1. Bayreauth. Brigitte Hamann’s recent book, Winifred Wagner: a Life at the Heart of Hitler’s Bayreauth, was one of the most engrossing books I have read in a long time. Published in Germany a few years ago, and translated into English and published here a little more than a year ago, it seems to have made no splash whatsoever, as judged by the few copies available on Amazon or the various internet used book sites. I will note, however, that each Amazon reviewer gives it five stars.
After the death of Richard Wagner in 1883, is widow Cosima (who was the daughter of Franz Liszt) established an ran an annual Wagner festival in Bayreuth. As Cosima aged, her son Siegfried took over the festival. When in his 40s, the bi-sexual Siegfried married a young English woman (I think she was 19), Winifred, who quickly gave birth to two sons and two daughters and who, upon Siegfried’s early death, took over running the festival.

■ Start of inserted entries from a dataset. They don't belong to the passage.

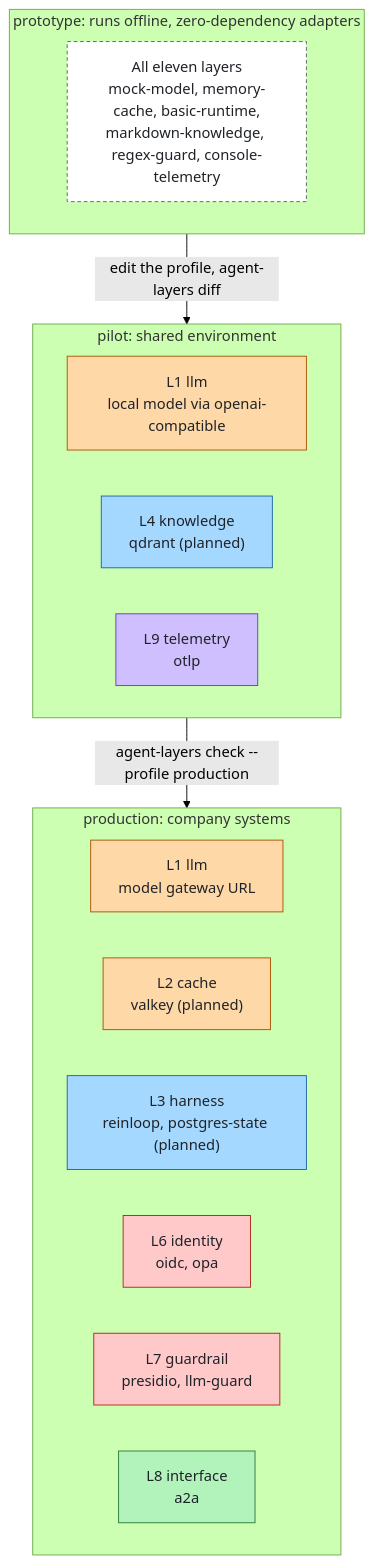
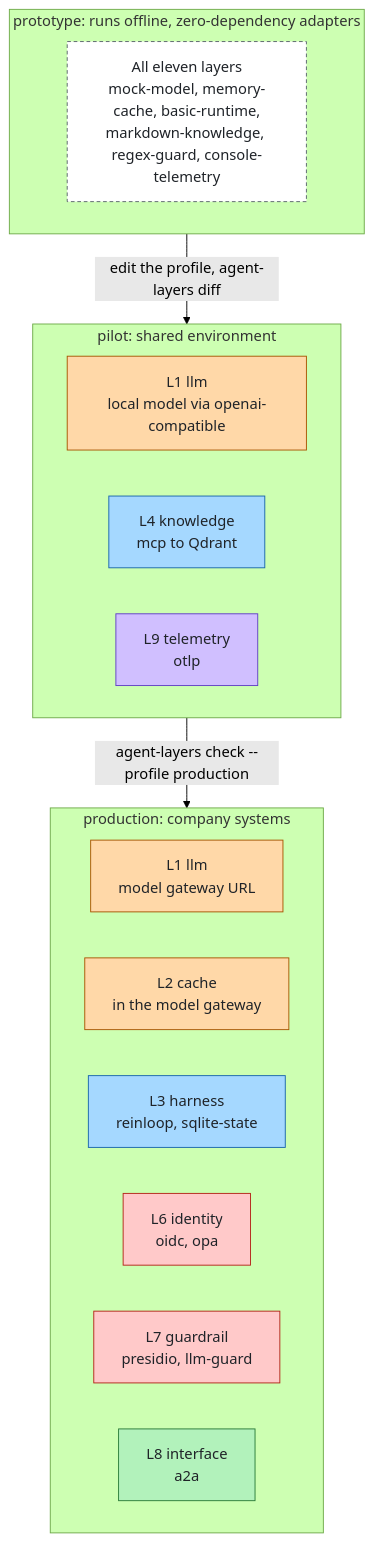
The second of 2 diagrams in docs/product.md (aantenore/agent-layers), drawn with Mermaid (forest theme) before and after one commit. The commit also changed 2 other files, not shown here.

Commit message:
docs: reinloop and sqlite-state in the catalog, stack and profile ladder

````diff
--- a/docs/product.md
+++ b/docs/product.md
@@ -58,27 +58,27 @@
 ```mermaid
 flowchart TB
   subgraph proto["prototype: runs offline, zero-dependency adapters"]
     base["All eleven layers<br/>mock-model, memory-cache, basic-runtime,<br/>markdown-knowledge, regex-guard, console-telemetry"]:::external
   end
   subgraph pilot["pilot: shared environment"]
     pllm["L1 llm<br/>local model via openai-compatible"]:::model
-    pknow["L4 knowledge<br/>qdrant (planned)"]:::agent
+    pknow["L4 knowledge<br/>mcp to Qdrant"]:::agent
     ptel["L9 telemetry<br/>otlp"]:::insight
   end
   subgraph prod["production: company systems"]
     xllm["L1 llm<br/>model gateway URL"]:::model
-    xcache["L2 cache<br/>valkey (planned)"]:::model
-    xharn["L3 harness<br/>reinloop, postgres-state (planned)"]:::agent
+    xcache["L2 cache<br/>in the model gateway"]:::model
+    xharn["L3 harness<br/>reinloop, sqlite-state"]:::agent
     xid["L6 identity<br/>oidc, opa"]:::control
     xgrd["L7 guardrail<br/>presidio, llm-guard"]:::control
     xint["L8 interface<br/>a2a"]:::experience
   end
   proto -->|"edit the profile, agent-layers diff"| pilot
   pilot -->|"agent-layers check --profile production"| prod
   classDef model fill:#ffd8a8,stroke:#a85400,color:#1f2328
   classDef agent fill:#a5d8ff,stroke:#1864ab,color:#1f2328
   classDef control fill:#ffc9c9,stroke:#b42318,color:#1f2328
   classDef experience fill:#b2f2bb,stroke:#2a7a38,color:#1f2328
   classDef insight fill:#d0bfff,stroke:#5f3dc4,color:#1f2328
   classDef external fill:#ffffff,stroke:#57606a,color:#1f2328,stroke-dasharray:4 3
 ```
````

Winifred became, you could say, more German than the Germans, seeing the disaster of World War I, and experiencing the difficulties of the Versailles peace treaty and the Weimar Republic. She became an early admirer of Adolf Hitler (even before his 1923 Munich putsch) and he, because of his love of Wagner and his belief that Wagnerian music was truly German (as opposed to the Jewish modernist music which he obviously railed against), he became a supporter of hers.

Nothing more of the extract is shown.